3. Thermal power. New RE capacity additions were more than double the roughly 70-80 GW of new thermal power capacity added worldwide in 2018. Even with the growth of natural-gas fired capacity in the US and China, thermal power is becoming a shrinking market for operators and investors. And this is with continued historically-low natural gas prices, in the $3-5 mmbtu range. Driving this shrinkage is the combination of declining cost-competitiveness of thermal power, as technology improvements are unable to drive down costs as fast they are declining in renewables and energy storage, and policy preferences in many markets. It’s not going to get any better, though natural gas – especially in combined-cycle plants, is increasingly outcompeting coal-fired generation.

4. Small hydro. In the days of early enthusiasm for renewables, hydropower enjoyed a boost in popularity, riding on the same wave propelling new technologies. Small run-of-the-river hydropower plants especially, seen as more environmentally-friendly than large dam-reliant hydropower, began to attract considerable interest from operators and investors. The 2018 numbers show that small hydro has been left far behind by its former renewable peers, wind and solar. At only $1.7 billion, about ½ of 1% of all clean energy investments, and one of the only categories declining in 2018, it looks like the lost stepchild.
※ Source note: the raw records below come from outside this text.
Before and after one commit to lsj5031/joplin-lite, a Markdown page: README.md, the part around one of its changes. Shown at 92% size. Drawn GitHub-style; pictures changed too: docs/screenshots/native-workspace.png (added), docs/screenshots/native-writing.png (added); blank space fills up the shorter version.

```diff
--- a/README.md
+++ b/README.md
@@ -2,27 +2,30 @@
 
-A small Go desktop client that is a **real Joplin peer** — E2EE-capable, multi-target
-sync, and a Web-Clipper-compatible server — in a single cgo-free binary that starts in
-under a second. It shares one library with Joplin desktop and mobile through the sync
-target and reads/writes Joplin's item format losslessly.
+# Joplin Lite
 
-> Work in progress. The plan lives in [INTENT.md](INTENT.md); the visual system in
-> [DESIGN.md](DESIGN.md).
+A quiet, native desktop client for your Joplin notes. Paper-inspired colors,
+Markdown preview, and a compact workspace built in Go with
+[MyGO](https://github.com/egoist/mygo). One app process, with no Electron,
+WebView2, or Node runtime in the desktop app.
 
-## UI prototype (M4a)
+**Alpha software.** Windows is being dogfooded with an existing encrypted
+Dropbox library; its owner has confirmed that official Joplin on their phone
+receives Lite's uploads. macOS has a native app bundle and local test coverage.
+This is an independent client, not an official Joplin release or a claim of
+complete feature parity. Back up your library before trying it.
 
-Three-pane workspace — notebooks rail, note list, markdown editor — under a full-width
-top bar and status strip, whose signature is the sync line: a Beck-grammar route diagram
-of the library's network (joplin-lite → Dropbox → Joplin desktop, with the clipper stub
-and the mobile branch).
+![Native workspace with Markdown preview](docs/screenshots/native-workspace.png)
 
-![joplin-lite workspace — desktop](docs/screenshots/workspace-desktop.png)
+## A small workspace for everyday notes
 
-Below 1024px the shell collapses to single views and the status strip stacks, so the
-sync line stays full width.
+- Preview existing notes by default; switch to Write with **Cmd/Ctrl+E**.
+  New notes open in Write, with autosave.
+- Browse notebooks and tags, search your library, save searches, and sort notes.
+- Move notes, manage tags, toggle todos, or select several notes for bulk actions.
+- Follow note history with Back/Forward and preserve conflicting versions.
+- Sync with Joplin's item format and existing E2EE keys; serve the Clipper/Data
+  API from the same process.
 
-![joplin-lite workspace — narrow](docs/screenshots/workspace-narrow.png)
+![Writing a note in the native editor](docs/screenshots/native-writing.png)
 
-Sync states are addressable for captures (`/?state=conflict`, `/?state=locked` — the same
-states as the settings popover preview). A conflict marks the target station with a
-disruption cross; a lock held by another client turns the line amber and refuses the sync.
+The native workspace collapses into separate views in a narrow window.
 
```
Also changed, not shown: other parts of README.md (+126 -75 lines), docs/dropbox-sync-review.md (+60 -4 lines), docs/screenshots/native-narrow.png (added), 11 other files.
5. Proponents of a 1.5-degree limit. For those concerned about climate change, and especially those wanting to see the world on a course to limit global warming to 1.5 degrees, 2018 was not a good year. Yes, renewable energy capacity is growing, and new investments are almost double those in fossil fuel-based power generation. But even with this, the penetration level of renewables in the overall share of power generation is too low for a 1.5-degree warming scenario. Given that the rate of increase of renewable generation has slowed, it becomes harder to see climate mitigation efforts relying just on the economics of new generation facilities. So expect, therefore, both to see escalating effects of global warming – more extreme weather events, more calls for climate adaptation investments – and growing odds of a major discontinuity in energy policies down the road. One good bet: growing interest in funding decommissioning of fossil-fuel generation – watch this space for a forthcoming analysis of the topic.